Apple also sent its new RAID card ($700), which I was eager to test and had a wonderful scenario for doing so. Specifically, I had just finished up another review that involved Blackmagic Design”s Decklink HD Extreme card, so I had a legitimate use for the performance offered by the RAID. Recall that my Intel Nehalem-based Apple Mac Pro is a 2.93GHz dual-processor, quad-core unit running Mac OS 10.5.7 with 12GB of RAM.

Apple provided the RAID card with a set of four disks, including one system disk that connected via SATA and three other 1TB drives configured in RAID 5, which offers a blend of protection from data loss and performance. To test performance with and without the RAID card, I tested first using the original system that Apple sent, which was equipped solely with SATA drives, then installed the RAID card and new system drive and tested again.

Figure 4. Blackmagic Design”s Disk Speed Test on the SATA drive.

Now would be a good time to mention that Apple also redesigned how you access and install drives in the new case, which simplified the disk-swapping process into about a 1-minute operation. Basically, it”s all toolless—you pull the drive out of the slot, then push the new drive back in. The RAID card also works without cables, simplifying the hardware installation even further.

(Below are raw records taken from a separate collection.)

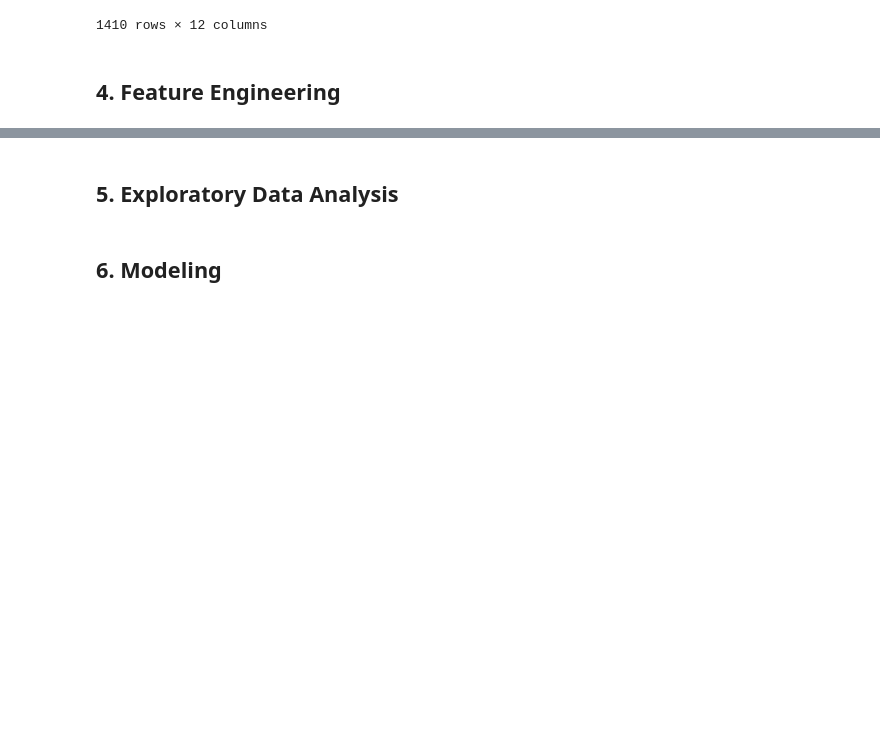
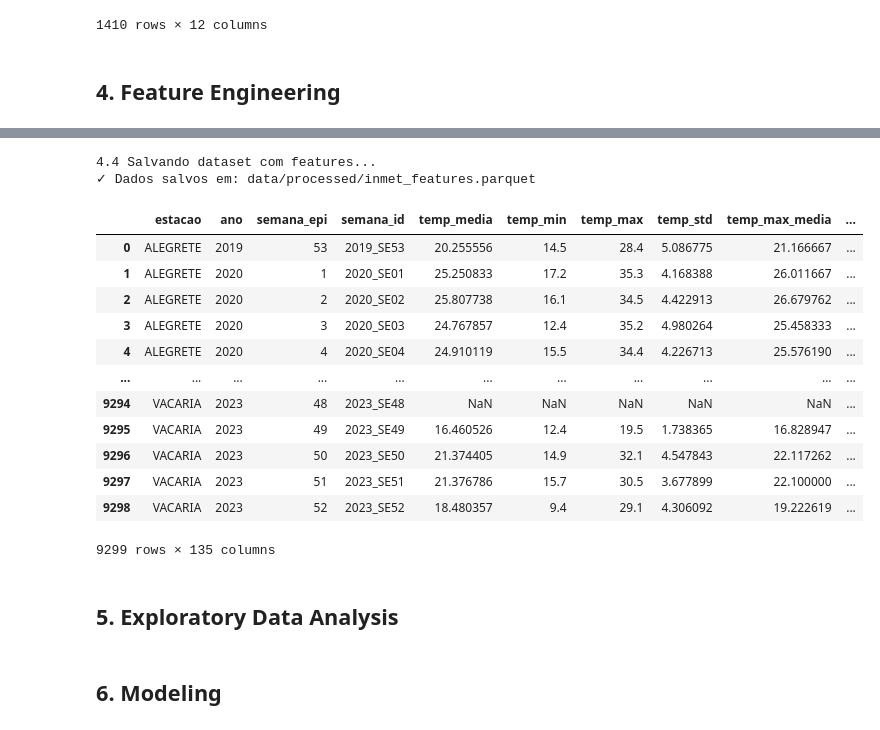
Before and after one commit to gabrielacmacc/cd-trabfinal, a Jupyter notebook: notebooks/dengue.ipynb, the cells around one changed output, grey strips where cells are left out. Saved outputs shown, nothing was run; the diff lists cells and outputs as text; code cells hidden in the pictures; blank space fills up the shorter version.

```diff
--- a/notebooks/dengue.ipynb
+++ b/notebooks/dengue.ipynb
@@ -431,0 +444,10 @@ save_transformed_data(snis_combined, 'snis_combined')
+# %%
+# 4.2  Feature Engineering nos dados INMET
+
+inmet_features = feature_engineering_pipeline(
+    inmet_weekly,
+    create_lags=True,
+    create_rolling=True,
+    create_extremes=True,
+    create_temporal=True
+)
@@ -432,3 +483,23 @@ save_transformed_data(snis_combined, 'snis_combined')
+# %%
+print("\n4.4 Salvando dataset com features...")
+from src.data.transform import save_transformed_data
+save_transformed_data(inmet_features, 'inmet_features')
+# %% [output]
+4.4 Salvando dataset com features...
+✓ Dados salvos em: data/processed/inmet_features.parquet
+|  | estacao | ano | semana_epi | semana_id | temp_media | temp_min | temp_max | temp_std | temp_max_media | ... |
+| 0 | ALEGRETE | 2019 | 53 | 2019_SE53 | 20.255556 | 14.5 | 28.4 | 5.086775 | 21.166667 | ... |
+| 1 | ALEGRETE | 2020 | 1 | 2020_SE01 | 25.250833 | 17.2 | 35.3 | 4.168388 | 26.011667 | ... |
+| 2 | ALEGRETE | 2020 | 2 | 2020_SE02 | 25.807738 | 16.1 | 34.5 | 4.422913 | 26.679762 | ... |
+| 3 | ALEGRETE | 2020 | 3 | 2020_SE03 | 24.767857 | 12.4 | 35.2 | 4.980264 | 25.458333 | ... |
+| 4 | ALEGRETE | 2020 | 4 | 2020_SE04 | 24.910119 | 15.5 | 34.4 | 4.226713 | 25.576190 | ... |
+| ... | ... | ... | ... | ... | ... | ... | ... | ... | ... | ... |
+| 9294 | VACARIA | 2023 | 48 | 2023_SE48 | NaN | NaN | NaN | NaN | NaN | ... |
+| 9295 | VACARIA | 2023 | 49 | 2023_SE49 | 16.460526 | 12.4 | 19.5 | 1.738365 | 16.828947 | ... |
+| 9296 | VACARIA | 2023 | 50 | 2023_SE50 | 21.374405 | 14.9 | 32.1 | 4.547843 | 22.117262 | ... |
+| 9297 | VACARIA | 2023 | 51 | 2023_SE51 | 21.376786 | 15.7 | 30.5 | 3.677899 | 22.100000 | ... |
+| 9298 | VACARIA | 2023 | 52 | 2023_SE52 | 18.480357 | 9.4 | 29.1 | 4.306092 | 19.222619 | ... |
+9299 rows × 135 columns
 # %% [markdown]
 ## 5. Exploratory Data Analysis
 # %% [markdown]
```
Also changed, not shown: parts of 3 cells of this notebook, 2 other files.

Figure 5. Blackmagic”s Disk Speed Test on the RAID drive.

I started by running Blackmagic”s Disk Speed Test in both cases. Using the SATA drive, the test measured write performance at 100.8MBps.

As you can see in Figure 5, the RAID drive boosted write performance to 191.4 MB/second, almost double.

I then captured some test video clips from my Panasonic AG-HMC150, a full-resolution, full-data-rate AVCHD camcorder, using the Decklink”s HDMI connection. Between a recent piano recital of my darling daughters and some street shots from a recent music festival here in town, I had a nice selection of 720p and 1080i footage.

Figure 6. My irresistible Whatley, capturing fine in 720p in 10-bit Blackmagic format, but only to the RAID drive.

I tried capturing the two types of footage in three formats; Apple ProRes 422 HQ and 8-bit and 10-bit Blackmagic format, using the SATA drives in the first setup and the RAID drives in the second. The SATA drive did fine with ProRes 422 HQ in both resolutions, but it failed in all other attempts, even though Blackmagic”s Disk Speed Test seemed to indicate that the SATA drive could handle 720p in both Blackmagic formats. Go figure. As a retest, I tried capturing to the SATA system drive in the RAID setup and got the same result.

Scratching my head, I decided to check the data rates of the captured files using Final Cut Pro”s Item Properties window, and the reason for the failures quickly became evident. Even at 720p, Blackmagic”s native formats are enormous, and at 1080i, they”re simply overwhelming. You can capture either format with a SATA drive if you use ProRes, but otherwise, you need the RAID drives.

Just for fun, I wanted to see how much more headroom the RAID drives delivered during editing, and created two projects using multiple 720p files in ProRes 422 HQ format, with one in the background and the other streams inserted as 30-percent-sized picture-in-pictures. I set preview at Unlimited RT, with quality set to high and frame rate to full.

Table 1. Performance trials for SATA and RAID drives.

Retrieving from the SATA drive, I experienced the first dropped frames at six streams, while the RAID drive started hiccupping at 10 streams. While this test is fairly uninteresting from an editing perspective, since few projects involve realtime preview of in this or a similar configuration, the results bode well for performance in a video server environment, where the RAID cards should come close to doubling performance over SATA drives. As shown in the table, CPU use was actually fairly low in both scenarios, leaving plenty of headroom for other activities.

Overall, from all angles—performance, expandability, and serviceability—the new Mac Pro is an impressive piece of hardware.